Devise Business Plans

Especially for large loans like a term loan from a bank, your application will rest largely on your company’s financial stability and your business plan. You should work on financial planning documents as part of your regular record-keeping practice, but you’ll need to develop them for a loan application. These documents show how you plan to use external funding to grow your company. Importantly, your business plan should show that you can repay the loan in question over the repayment period.

How Do You Qualify for a Commercial Loan?

To qualify for a commercial loan, you need to prove your creditworthiness and show that you can repay the loan. While each loan application is different, each lender is essentially looking for these 2 related qualities.

To prove your creditworthiness, you should have a high credit score and your business should have a solid cash flow. You should exude organization and hone your attention to detail. Fill out loan applications with precision and accuracy—sloppiness with your applications can make the whole ordeal a waste of time. Furthermore, don’t apply for a bunch of loans at once, as this can ding your credit score and raise red flags with lenders.

To prove that you can repay the loan, create a bulletproof business plan that shows how your business will fare during best-case, status quo, and worst-case scenarios. Have collateral to offer to secure the loan.

What Is the Minimum Down Payment for a Commercial Loan?

The minimum down payment for a commercial loan varies widely depending on the loan—many require no down payment.

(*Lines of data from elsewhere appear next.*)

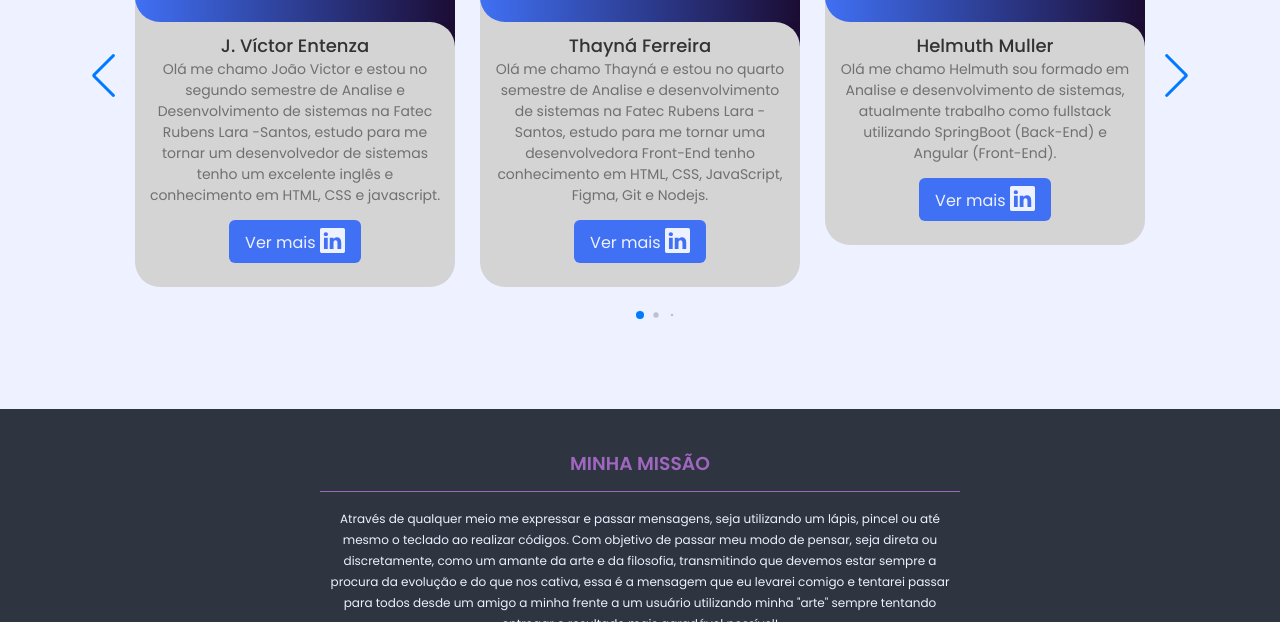
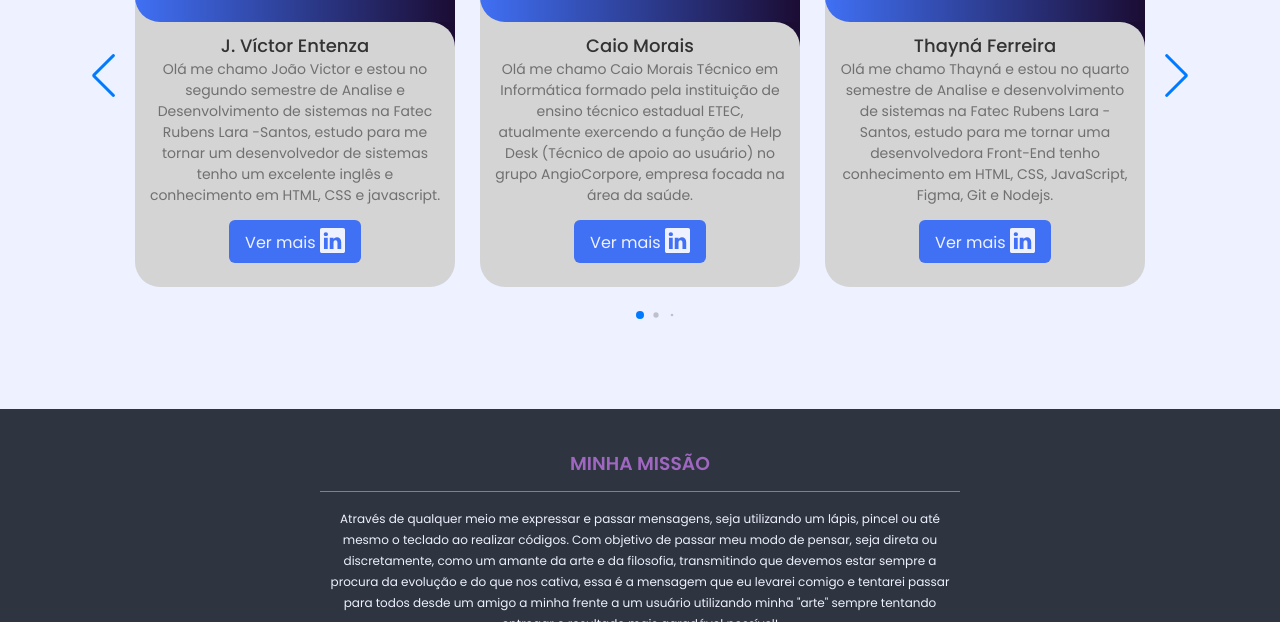
Before and after one commit to Gabiru-cpu/My-Port, a plain HTML site: page index.html in a window 1280 px wide. Shown: the part 3463-4085 px from the top of the page. Drawn offline with nearby package versions, Linux system fonts and the light colour scheme.

Commit message:
adicao network

```diff
--- a/index.html
+++ b/index.html
@@ -506,6 +506,26 @@
                                   </svg></a>
                             </div>
                         </div>
+
+                        <div class="card swiper-slide">
+                            <div class="image-content">
+                                <span class="overlay"></span>
+
+                                <div class="card-image">
+                                    <img src="https://media.licdn.com/dms/image/C4E03AQHam7PFv4Ow_w/profile-displayphoto-shrink_800_800/0/1653606221333?e=1679529600&v=beta&t=CJslso1H1c_QeotIjSULrqsTeZQw248pUuF67xncZAw" alt="" class="card-img">
+                                </div>
+                            </div>
+
+                            <div class="card-content">
+                                <h2 class="name">Caio Morais</h2>
+                                <p class="description">Olá me chamo Caio Morais Técnico em Informática formado pela instituição de ensino técnico estadual ETEC, atualmente exercendo a função de Help Desk (Técnico de apoio ao usuário) no grupo AngioCorpore, empresa focada na área da saúde.</p>
+
+                                <a href="https://www.linkedin.com/in/caio-morais-1716b623a/" target="blank" class="button">Ver mais <svg xmlns="http://www.w3.org/2000/svg" width="25" height="25" fill="currentColor" class="bi bi-linkedin" viewBox="0 0 16 16">
+                                    <path d="M0 1.146C0 .513.526 0 1.175 0h13.65C15.474 0 16 .513 16 1.146v13.708c0 .633-.526 1.146-1.175 1.146H1.175C.526 16 0 15.487 0 14.854V1.146zm4.943 12.248V6.169H2.542v7.225h2.401zm-1.2-8.212c.837 0 1.358-.554 1.358-1.248-.015-.709-.52-1.248-1.342-1.248-.822 0-1.359.54-1.359 1.248 0 .694.521 1.248 1.327 1.248h.016zm4.908 8.212V9.359c0-.216.016-.432.08-.586.173-.431.568-.878 1.232-.878.869 0 1.216.662 1.216 1.634v3.865h2.401V9.25c0-2.22-1.184-3.252-2.764-3.252-1.274 0-1.845.7-2.165 1.193v.025h-.016a5.54 5.54 0 0 1 .016-.025V6.169h-2.4c.03.678 0 7.225 0 7.225h2.4z"/>
+                                  </svg></a>
+                            </div>
+                        </div>
+
                         <div class="card swiper-slide">
                             <div class="image-content">
                                 <span class="overlay"></span>
```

Generally, down payments are required for equipment, vehicle, or property loans. In many real estate situations, standard down payment requirements range from 15–35% of a property’s purchase price.

“The better your personal finances are up front, the more likely you are to be approved for a good loan option,” explains Jared Weitz, the CEO of lender United Capital Source. “Most loans require some form of down payment, and this is typically varied based upon the borrower’s financial history and the collateral put up for the loan. Based on this, most loans range from 0–20% down payment for the loan.” 

Many lenders like to see that you have some skin in the game, either with a down payment or some form of collateral. If no down payments are required, interest rates will probably be higher and repayment terms will likely be less favorable for you. 

Barry Eitel

Barry Eitel has written about business and technology for eight years, including working as a staff writer for Intuit's Small Business Center and as the Business Editor for the Piedmont Post, a weekly newspaper covering the city of Piedmont, California.